> 2) What is the key used for?
>
> And I see at least 4 purposes :
>   - To authenticate itself through TLS  [RFC6091]
>   - Maybe To sign other certificates (subkeys on smartcard issues)
>   - To authenticate through HTTP (gpgauth or
>     https://github.com/Open-UDC/open-udc/blob/master/docs/HTTP_OpenPGP_Authentication.draft.txt)
>   - To sign an OpenUDC transaction.
>
> I work especially on the 2 last purposes. And having the possibility
> for the owner to set descriptions, or more flags on its (sub)keys inside
> its OpenPGP certificate, would be a more elegant solution than some
> workaround we have to manage.


Some comments from my experience/perspective, only.  In my work I have 
done this by using pgp's comment field aka uid.  Here's some:

$ gpg -k | grep uid

uid                  Iang [certification] (Africa-2012) <iang@iang.org>;
uid                  Iang [contract] (lowsec-PIZZA-only) <iang@iang.org>;
uid                  Systemics [operator] (Africa-2012) <iang@iang.org>;
uid                  Systemics [server] (Babba-2012) <iang@iang.org>;
uid                  Systemics [receipt] (Babba-2012) <iang@iang.org>;
uid                  Systemics [receipt] (offa-20130101) <iang@iang.org>;
uid                  Systemics [server] (offa-20130102) <iang@iang.org>;


In my software I use the [tag] for the purpose, the (text) as a human 
comment, and everything else as the name of the keyholder.  You could do 
whatever tho.

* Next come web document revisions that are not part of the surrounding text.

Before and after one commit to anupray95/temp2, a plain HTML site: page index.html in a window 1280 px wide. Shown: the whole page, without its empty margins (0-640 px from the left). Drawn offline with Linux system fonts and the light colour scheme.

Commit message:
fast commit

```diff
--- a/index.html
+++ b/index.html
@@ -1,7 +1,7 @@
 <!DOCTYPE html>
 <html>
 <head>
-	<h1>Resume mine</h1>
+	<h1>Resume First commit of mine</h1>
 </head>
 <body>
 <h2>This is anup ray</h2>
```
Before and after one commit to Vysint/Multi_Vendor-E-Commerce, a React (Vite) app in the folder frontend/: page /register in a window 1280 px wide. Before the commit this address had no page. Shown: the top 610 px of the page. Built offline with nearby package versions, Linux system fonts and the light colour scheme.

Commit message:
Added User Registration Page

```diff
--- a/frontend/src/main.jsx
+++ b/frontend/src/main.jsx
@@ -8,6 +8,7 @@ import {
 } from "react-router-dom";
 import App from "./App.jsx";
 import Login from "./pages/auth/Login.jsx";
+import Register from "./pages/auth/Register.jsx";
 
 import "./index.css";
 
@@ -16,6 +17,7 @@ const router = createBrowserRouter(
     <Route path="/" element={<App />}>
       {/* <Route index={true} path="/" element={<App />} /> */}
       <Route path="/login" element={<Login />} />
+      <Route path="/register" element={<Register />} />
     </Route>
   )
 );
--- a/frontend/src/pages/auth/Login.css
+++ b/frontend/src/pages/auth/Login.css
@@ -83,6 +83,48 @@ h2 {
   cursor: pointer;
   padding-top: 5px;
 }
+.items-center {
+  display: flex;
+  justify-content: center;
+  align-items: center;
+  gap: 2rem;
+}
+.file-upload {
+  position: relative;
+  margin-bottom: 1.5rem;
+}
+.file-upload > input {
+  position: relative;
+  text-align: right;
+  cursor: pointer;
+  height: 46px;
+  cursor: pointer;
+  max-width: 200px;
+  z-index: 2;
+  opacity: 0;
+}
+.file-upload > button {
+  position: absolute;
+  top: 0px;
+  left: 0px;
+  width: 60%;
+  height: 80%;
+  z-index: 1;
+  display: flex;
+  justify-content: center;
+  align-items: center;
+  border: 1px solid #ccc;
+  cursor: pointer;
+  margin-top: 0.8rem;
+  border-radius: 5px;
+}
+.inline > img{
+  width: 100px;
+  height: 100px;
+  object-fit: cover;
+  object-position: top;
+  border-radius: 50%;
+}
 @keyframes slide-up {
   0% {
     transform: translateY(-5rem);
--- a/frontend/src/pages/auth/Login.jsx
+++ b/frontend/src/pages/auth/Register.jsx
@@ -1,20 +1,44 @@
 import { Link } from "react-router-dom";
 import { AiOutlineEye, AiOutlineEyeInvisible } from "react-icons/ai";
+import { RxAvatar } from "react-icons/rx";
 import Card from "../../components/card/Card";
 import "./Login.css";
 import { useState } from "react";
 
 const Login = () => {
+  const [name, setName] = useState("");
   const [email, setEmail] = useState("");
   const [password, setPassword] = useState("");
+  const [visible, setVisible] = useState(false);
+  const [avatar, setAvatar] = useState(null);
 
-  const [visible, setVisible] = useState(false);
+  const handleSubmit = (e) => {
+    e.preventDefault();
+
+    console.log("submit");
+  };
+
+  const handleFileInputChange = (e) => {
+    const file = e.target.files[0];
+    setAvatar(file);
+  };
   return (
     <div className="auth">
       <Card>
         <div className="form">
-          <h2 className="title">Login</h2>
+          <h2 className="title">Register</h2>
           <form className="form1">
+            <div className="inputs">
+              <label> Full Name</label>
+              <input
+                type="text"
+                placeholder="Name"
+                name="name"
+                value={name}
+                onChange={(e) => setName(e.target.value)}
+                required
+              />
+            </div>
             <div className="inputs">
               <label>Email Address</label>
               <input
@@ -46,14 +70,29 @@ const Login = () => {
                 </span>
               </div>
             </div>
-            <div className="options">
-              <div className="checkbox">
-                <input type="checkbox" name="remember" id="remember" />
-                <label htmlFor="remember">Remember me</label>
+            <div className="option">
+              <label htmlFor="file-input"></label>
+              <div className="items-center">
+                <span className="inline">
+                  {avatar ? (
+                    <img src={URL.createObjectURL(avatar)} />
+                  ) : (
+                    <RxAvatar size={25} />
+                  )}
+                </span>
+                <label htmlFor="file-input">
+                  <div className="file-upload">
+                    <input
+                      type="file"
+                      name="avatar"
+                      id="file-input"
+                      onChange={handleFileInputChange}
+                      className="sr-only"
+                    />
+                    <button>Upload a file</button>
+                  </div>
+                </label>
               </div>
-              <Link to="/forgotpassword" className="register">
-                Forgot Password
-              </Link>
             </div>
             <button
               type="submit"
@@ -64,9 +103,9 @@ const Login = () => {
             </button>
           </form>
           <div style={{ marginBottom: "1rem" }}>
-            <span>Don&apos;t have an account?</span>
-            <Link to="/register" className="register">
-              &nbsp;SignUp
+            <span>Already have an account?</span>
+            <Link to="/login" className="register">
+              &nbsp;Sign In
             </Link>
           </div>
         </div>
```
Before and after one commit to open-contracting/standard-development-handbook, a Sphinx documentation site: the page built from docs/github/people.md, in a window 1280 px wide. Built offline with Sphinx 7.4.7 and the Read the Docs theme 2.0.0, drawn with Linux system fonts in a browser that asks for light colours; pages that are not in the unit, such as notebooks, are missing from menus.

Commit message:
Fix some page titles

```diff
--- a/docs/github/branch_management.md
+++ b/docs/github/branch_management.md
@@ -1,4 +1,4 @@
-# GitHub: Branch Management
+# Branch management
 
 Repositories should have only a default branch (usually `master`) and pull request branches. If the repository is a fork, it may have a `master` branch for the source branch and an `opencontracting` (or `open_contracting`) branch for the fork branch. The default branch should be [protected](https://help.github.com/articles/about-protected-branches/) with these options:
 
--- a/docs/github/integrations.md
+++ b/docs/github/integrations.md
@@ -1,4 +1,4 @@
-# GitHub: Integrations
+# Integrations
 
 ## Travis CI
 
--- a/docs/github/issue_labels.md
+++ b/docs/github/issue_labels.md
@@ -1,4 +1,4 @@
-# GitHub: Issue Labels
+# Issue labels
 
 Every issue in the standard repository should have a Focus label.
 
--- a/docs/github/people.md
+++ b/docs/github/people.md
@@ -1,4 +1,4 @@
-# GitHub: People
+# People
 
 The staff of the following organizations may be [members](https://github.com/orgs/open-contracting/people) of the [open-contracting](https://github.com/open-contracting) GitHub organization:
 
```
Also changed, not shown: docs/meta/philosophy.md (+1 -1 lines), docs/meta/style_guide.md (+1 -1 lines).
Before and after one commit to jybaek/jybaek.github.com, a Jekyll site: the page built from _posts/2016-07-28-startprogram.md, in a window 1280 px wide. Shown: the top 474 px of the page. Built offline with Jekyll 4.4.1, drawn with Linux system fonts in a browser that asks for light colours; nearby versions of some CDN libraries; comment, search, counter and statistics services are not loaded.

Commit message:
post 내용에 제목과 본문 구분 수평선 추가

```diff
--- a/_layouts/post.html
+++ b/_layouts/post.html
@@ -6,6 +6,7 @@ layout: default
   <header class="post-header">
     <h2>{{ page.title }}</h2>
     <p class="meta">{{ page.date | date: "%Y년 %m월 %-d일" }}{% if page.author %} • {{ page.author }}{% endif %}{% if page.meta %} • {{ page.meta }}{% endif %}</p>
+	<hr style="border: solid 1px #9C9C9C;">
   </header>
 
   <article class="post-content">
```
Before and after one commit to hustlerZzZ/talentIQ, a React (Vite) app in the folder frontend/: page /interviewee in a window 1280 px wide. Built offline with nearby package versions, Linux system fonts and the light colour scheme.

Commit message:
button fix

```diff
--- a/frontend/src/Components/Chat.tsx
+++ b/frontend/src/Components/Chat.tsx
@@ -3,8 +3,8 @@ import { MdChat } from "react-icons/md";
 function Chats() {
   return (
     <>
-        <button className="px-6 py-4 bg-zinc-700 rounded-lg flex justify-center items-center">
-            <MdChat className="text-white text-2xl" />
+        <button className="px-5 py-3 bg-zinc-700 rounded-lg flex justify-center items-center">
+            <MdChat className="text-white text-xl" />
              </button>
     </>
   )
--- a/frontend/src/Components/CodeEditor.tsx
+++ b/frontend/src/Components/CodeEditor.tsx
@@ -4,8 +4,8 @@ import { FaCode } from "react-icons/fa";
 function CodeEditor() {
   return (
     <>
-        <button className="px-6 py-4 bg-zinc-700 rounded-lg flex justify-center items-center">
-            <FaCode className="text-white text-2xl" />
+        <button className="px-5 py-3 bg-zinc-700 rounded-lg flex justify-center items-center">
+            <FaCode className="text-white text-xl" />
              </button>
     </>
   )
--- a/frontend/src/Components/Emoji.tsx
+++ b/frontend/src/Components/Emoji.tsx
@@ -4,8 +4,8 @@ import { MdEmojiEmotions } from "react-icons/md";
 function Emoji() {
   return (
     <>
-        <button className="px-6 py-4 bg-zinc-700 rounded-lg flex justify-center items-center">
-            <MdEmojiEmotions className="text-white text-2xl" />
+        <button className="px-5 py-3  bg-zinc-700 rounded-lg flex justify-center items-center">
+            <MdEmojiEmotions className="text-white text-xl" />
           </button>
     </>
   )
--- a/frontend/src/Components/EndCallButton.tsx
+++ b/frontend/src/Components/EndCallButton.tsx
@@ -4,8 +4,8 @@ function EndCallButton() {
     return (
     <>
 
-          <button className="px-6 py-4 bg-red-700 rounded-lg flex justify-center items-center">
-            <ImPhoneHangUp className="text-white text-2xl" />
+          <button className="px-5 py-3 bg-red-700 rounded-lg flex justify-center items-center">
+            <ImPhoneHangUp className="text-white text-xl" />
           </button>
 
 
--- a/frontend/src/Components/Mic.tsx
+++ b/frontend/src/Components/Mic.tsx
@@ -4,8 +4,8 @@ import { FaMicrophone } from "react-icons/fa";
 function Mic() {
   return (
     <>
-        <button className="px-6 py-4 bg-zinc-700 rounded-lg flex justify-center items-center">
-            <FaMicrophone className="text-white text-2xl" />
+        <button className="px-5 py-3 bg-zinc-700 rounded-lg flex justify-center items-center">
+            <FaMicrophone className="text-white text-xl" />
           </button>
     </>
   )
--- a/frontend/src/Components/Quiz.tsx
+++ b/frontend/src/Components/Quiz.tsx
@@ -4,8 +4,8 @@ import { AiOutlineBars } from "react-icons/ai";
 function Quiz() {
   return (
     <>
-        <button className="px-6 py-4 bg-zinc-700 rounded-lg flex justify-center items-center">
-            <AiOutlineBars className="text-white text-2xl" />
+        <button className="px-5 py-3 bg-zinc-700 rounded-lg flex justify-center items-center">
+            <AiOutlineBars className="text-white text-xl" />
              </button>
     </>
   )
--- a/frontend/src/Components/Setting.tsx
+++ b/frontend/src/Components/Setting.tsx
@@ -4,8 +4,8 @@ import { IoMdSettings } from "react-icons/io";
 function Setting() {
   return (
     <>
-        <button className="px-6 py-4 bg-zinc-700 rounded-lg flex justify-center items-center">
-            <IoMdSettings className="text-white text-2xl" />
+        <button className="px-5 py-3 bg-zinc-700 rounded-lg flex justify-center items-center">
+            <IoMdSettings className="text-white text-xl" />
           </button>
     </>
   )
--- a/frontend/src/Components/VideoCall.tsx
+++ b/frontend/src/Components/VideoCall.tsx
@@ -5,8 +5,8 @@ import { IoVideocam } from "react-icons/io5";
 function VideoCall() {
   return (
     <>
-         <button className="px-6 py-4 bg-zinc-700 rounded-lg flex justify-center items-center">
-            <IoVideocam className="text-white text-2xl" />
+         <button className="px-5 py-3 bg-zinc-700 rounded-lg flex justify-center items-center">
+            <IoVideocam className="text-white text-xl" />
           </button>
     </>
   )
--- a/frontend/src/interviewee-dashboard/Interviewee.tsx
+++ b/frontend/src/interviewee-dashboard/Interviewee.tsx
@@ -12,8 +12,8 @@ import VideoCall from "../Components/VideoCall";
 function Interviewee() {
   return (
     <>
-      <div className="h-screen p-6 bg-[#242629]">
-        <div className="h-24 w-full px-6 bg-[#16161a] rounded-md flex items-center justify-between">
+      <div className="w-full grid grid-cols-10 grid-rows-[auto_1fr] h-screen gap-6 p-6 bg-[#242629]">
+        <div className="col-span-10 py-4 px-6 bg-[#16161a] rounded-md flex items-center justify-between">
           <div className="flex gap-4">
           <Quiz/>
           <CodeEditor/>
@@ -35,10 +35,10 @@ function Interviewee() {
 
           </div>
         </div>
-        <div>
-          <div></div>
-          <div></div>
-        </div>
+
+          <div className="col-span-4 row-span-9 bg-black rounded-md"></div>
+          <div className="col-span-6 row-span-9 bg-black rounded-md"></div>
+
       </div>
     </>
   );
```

Perhaps more on point, I do not want the OpenPGP system to provide me 
with bits that allow me to set purpose or anything else, because OpenPGP 
is too low-level.  My designed claims like "this is an operator key" are 
too involved in the business layer to be foisted onto anyone else.  The 
history of key-bits being used for human claims suggests this is a fast 
way to failure.  E.g., non-revocation and the infamous 
you-must-understand-me bit.

I don't know if this logic applies to anyone else.  But if it did, 
hypothetically, I might record your claims in my key uids as such:



uid                  Iang [HTTP-auth] (social-networks) <iang@iang.org>;
uid                  Systemics [UDC-agent] (Black-2012) <iang@iang.org>;





iang